What to do
Retype the entries below without any change.

Given data

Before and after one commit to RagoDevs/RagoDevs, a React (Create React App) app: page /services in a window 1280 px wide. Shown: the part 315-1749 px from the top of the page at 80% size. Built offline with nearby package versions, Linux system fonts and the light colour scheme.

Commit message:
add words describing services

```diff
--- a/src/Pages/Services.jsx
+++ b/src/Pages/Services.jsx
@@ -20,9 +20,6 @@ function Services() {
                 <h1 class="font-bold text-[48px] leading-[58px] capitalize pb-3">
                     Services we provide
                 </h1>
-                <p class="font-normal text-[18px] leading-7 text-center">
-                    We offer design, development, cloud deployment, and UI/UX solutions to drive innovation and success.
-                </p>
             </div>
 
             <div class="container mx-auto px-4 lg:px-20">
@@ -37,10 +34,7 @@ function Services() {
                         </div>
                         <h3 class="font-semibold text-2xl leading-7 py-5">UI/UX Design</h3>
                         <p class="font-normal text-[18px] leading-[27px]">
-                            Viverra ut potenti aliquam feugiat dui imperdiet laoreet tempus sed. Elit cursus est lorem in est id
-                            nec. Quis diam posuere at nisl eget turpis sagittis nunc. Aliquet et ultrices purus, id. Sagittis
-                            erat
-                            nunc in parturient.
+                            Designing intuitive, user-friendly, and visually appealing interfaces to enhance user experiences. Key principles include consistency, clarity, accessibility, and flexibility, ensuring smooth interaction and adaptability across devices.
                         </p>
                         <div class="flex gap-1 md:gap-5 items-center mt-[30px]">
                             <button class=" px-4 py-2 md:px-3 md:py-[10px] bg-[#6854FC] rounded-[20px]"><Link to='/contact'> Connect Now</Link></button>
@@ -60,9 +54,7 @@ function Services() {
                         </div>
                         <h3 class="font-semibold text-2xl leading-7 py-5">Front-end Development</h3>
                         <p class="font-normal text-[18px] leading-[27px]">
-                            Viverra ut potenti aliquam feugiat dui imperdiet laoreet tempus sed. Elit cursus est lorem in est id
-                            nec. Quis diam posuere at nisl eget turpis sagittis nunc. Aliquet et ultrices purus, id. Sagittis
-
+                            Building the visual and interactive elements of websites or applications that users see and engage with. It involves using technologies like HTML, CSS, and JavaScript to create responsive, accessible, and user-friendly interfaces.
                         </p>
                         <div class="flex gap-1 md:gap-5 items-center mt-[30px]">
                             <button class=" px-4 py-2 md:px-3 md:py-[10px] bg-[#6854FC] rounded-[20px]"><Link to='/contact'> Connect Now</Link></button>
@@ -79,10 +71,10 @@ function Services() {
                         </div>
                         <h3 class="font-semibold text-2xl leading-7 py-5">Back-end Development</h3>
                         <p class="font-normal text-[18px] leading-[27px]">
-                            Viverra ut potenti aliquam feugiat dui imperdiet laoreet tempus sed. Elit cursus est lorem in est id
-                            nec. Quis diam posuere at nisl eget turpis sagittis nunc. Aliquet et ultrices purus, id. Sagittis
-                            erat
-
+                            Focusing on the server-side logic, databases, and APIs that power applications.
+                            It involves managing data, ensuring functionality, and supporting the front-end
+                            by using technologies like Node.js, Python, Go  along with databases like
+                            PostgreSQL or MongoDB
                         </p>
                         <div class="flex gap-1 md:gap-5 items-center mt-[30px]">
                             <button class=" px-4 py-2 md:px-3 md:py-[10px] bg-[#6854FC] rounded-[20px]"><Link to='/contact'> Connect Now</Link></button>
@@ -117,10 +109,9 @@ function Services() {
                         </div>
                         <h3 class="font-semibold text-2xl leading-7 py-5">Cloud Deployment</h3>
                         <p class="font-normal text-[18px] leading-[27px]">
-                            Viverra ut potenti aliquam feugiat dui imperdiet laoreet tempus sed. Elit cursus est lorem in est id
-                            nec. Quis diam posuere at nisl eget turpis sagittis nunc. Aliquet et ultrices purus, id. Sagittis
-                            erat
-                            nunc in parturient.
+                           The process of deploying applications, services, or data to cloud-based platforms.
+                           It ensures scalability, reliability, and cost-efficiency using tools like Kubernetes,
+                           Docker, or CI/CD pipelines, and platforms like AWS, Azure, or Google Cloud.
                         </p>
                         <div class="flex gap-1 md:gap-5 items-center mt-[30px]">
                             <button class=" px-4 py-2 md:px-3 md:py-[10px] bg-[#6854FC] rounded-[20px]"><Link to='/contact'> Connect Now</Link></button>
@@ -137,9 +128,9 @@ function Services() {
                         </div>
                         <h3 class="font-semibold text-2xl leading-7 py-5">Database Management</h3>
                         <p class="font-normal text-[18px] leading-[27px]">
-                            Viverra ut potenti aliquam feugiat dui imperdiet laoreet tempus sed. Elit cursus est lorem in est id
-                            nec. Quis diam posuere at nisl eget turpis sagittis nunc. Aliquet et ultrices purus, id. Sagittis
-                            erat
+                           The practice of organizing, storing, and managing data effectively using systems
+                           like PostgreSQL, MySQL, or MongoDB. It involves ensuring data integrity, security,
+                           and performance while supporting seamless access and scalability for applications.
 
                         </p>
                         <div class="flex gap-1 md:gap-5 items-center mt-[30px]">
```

Result below
Before and after one commit to RagoDevs/RagoDevs, a React (Create React App) app: page /services in a window 1280 px wide. Shown: the part 315-1749 px from the top of the page at 80% size. Built offline with nearby package versions, Linux system fonts and the light colour scheme.

Commit message:
add words describing services

```diff
--- a/src/Pages/Services.jsx
+++ b/src/Pages/Services.jsx
@@ -20,9 +20,6 @@ function Services() {
                 <h1 class="font-bold text-[48px] leading-[58px] capitalize pb-3">
                     Services we provide
                 </h1>
-                <p class="font-normal text-[18px] leading-7 text-center">
-                    We offer design, development, cloud deployment, and UI/UX solutions to drive innovation and success.
-                </p>
             </div>
 
             <div class="container mx-auto px-4 lg:px-20">
@@ -37,10 +34,7 @@ function Services() {
                         </div>
                         <h3 class="font-semibold text-2xl leading-7 py-5">UI/UX Design</h3>
                         <p class="font-normal text-[18px] leading-[27px]">
-                            Viverra ut potenti aliquam feugiat dui imperdiet laoreet tempus sed. Elit cursus est lorem in est id
-                            nec. Quis diam posuere at nisl eget turpis sagittis nunc. Aliquet et ultrices purus, id. Sagittis
-                            erat
-                            nunc in parturient.
+                            Designing intuitive, user-friendly, and visually appealing interfaces to enhance user experiences. Key principles include consistency, clarity, accessibility, and flexibility, ensuring smooth interaction and adaptability across devices.
                         </p>
                         <div class="flex gap-1 md:gap-5 items-center mt-[30px]">
                             <button class=" px-4 py-2 md:px-3 md:py-[10px] bg-[#6854FC] rounded-[20px]"><Link to='/contact'> Connect Now</Link></button>
@@ -60,9 +54,7 @@ function Services() {
                         </div>
                         <h3 class="font-semibold text-2xl leading-7 py-5">Front-end Development</h3>
                         <p class="font-normal text-[18px] leading-[27px]">
-                            Viverra ut potenti aliquam feugiat dui imperdiet laoreet tempus sed. Elit cursus est lorem in est id
-                            nec. Quis diam posuere at nisl eget turpis sagittis nunc. Aliquet et ultrices purus, id. Sagittis
-
+                            Building the visual and interactive elements of websites or applications that users see and engage with. It involves using technologies like HTML, CSS, and JavaScript to create responsive, accessible, and user-friendly interfaces.
                         </p>
                         <div class="flex gap-1 md:gap-5 items-center mt-[30px]">
                             <button class=" px-4 py-2 md:px-3 md:py-[10px] bg-[#6854FC] rounded-[20px]"><Link to='/contact'> Connect Now</Link></button>
@@ -79,10 +71,10 @@ function Services() {
                         </div>
                         <h3 class="font-semibold text-2xl leading-7 py-5">Back-end Development</h3>
                         <p class="font-normal text-[18px] leading-[27px]">
-                            Viverra ut potenti aliquam feugiat dui imperdiet laoreet tempus sed. Elit cursus est lorem in est id
-                            nec. Quis diam posuere at nisl eget turpis sagittis nunc. Aliquet et ultrices purus, id. Sagittis
-                            erat
-
+                            Focusing on the server-side logic, databases, and APIs that power applications.
+                            It involves managing data, ensuring functionality, and supporting the front-end
+                            by using technologies like Node.js, Python, Go  along with databases like
+                            PostgreSQL or MongoDB
                         </p>
                         <div class="flex gap-1 md:gap-5 items-center mt-[30px]">
                             <button class=" px-4 py-2 md:px-3 md:py-[10px] bg-[#6854FC] rounded-[20px]"><Link to='/contact'> Connect Now</Link></button>
@@ -117,10 +109,9 @@ function Services() {
                         </div>
                         <h3 class="font-semibold text-2xl leading-7 py-5">Cloud Deployment</h3>
                         <p class="font-normal text-[18px] leading-[27px]">
-                            Viverra ut potenti aliquam feugiat dui imperdiet laoreet tempus sed. Elit cursus est lorem in est id
-                            nec. Quis diam posuere at nisl eget turpis sagittis nunc. Aliquet et ultrices purus, id. Sagittis
-                            erat
-                            nunc in parturient.
+                           The process of deploying applications, services, or data to cloud-based platforms.
+                           It ensures scalability, reliability, and cost-efficiency using tools like Kubernetes,
+                           Docker, or CI/CD pipelines, and platforms like AWS, Azure, or Google Cloud.
                         </p>
                         <div class="flex gap-1 md:gap-5 items-center mt-[30px]">
                             <button class=" px-4 py-2 md:px-3 md:py-[10px] bg-[#6854FC] rounded-[20px]"><Link to='/contact'> Connect Now</Link></button>
@@ -137,9 +128,9 @@ function Services() {
                         </div>
                         <h3 class="font-semibold text-2xl leading-7 py-5">Database Management</h3>
                         <p class="font-normal text-[18px] leading-[27px]">
-                            Viverra ut potenti aliquam feugiat dui imperdiet laoreet tempus sed. Elit cursus est lorem in est id
-                            nec. Quis diam posuere at nisl eget turpis sagittis nunc. Aliquet et ultrices purus, id. Sagittis
-                            erat
+                           The practice of organizing, storing, and managing data effectively using systems
+                           like PostgreSQL, MySQL, or MongoDB. It involves ensuring data integrity, security,
+                           and performance while supporting seamless access and scalability for applications.
 
                         </p>
                         <div class="flex gap-1 md:gap-5 items-center mt-[30px]">
```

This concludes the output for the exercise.